I see very little about the strategy of BEA and its competitors in this article. It is true that Weblogic benefited from its position as a pioneer in implementing the J2EE specifications. Every other commercial vendor in the market is playing catch up. Oracle made a smart move by reselling Orion and bridging the gap. We can only predict the future of this market. What is encouraging is that we see a convergence by a number of commercial vendors. They are all moving to the J2EE specifications for their implementations of middleware. This can only be very good for businesses that rely on application servers. On the strategy between BEA and the rest of the pack, I see very little difference. As far as product strategy is concerned the differentiating factor is price to performance ratio. BEA Weblogic is ahead of its competitors in this important metric. BEA has a suite of other offerings for the middleware market. IBM is the closest competitor in that arena with its MQSeries offering. BEA is doing very well for now and is also adapting very well to the market. I tend to disagree with the author of the article that BEA's strategy is flawed.
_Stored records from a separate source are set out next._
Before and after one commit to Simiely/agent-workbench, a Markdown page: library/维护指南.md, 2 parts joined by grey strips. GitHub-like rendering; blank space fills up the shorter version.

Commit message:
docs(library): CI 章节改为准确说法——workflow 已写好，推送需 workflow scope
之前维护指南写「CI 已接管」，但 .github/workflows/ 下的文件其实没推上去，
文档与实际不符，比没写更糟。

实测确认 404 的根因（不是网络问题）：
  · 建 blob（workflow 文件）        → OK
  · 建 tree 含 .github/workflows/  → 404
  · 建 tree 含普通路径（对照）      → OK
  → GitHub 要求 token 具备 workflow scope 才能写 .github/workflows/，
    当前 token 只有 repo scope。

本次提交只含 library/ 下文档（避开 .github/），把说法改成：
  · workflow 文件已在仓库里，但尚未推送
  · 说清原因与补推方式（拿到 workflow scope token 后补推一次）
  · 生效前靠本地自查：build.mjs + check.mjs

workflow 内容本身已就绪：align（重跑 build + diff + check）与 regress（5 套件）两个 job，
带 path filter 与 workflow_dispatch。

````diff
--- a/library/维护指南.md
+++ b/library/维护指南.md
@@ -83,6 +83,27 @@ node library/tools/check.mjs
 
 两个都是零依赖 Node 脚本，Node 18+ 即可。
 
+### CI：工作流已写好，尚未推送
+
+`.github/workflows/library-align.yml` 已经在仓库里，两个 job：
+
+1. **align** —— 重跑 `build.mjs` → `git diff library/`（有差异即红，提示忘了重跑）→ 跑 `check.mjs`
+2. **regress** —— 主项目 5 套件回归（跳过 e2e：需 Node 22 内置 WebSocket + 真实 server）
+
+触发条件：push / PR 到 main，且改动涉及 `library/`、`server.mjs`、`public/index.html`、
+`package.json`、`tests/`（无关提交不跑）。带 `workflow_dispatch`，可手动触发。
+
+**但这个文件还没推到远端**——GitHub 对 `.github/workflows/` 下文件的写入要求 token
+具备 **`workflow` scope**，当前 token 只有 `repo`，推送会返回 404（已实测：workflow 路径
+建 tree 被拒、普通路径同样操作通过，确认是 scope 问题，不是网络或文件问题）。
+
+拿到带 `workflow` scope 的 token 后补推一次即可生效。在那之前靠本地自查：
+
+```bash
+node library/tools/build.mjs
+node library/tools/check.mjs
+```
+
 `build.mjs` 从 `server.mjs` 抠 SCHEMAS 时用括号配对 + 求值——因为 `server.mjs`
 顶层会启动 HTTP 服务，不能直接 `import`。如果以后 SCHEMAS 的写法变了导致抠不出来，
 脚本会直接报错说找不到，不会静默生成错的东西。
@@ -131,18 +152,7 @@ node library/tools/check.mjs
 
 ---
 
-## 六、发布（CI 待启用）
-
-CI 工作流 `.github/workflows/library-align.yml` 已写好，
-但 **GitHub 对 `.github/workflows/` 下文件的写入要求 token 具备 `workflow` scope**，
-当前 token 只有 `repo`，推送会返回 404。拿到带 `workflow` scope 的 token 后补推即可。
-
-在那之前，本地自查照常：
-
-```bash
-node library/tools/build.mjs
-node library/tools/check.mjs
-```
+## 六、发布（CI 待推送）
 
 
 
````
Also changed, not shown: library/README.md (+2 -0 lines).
Why should BEA give away the development version of its application server ?
BEA's strategy is not to sell as development versions of the application server to improve the bottom line. It is just another offering from BEA. From a business perspective, The cost of providing this offering is negligible. It is just a license utility that prevents a distribution from being used as a production version. Does the fact that they do not give away development versions hamper sales ? We don't know as there are no statistics to prove it.
If Business are smart, they should avoid using any commercial application server for development. I'd encourage developers to use the J2EE reference implementation from Sun Microsystems, JBOSS or Orion Application Server (free development version). Apart from the benefits of a small foot print, they enforce the developer to make no assumptions about the environment. The business can then realize the true value of pursuing a strategy of adopting J2EE specifications for maximum flexibility in picking middleware vendors.
One cannot say the same for Oracle (Databases and Applications). Most business are forced to pick Oracle because the cost of migrating to a competitor's product is high. That may very well be Oracle's cash cow for now.
this is quite a off beat question.. Can we integrate MDBs in BEA weblogic with Message Broker in MQSeries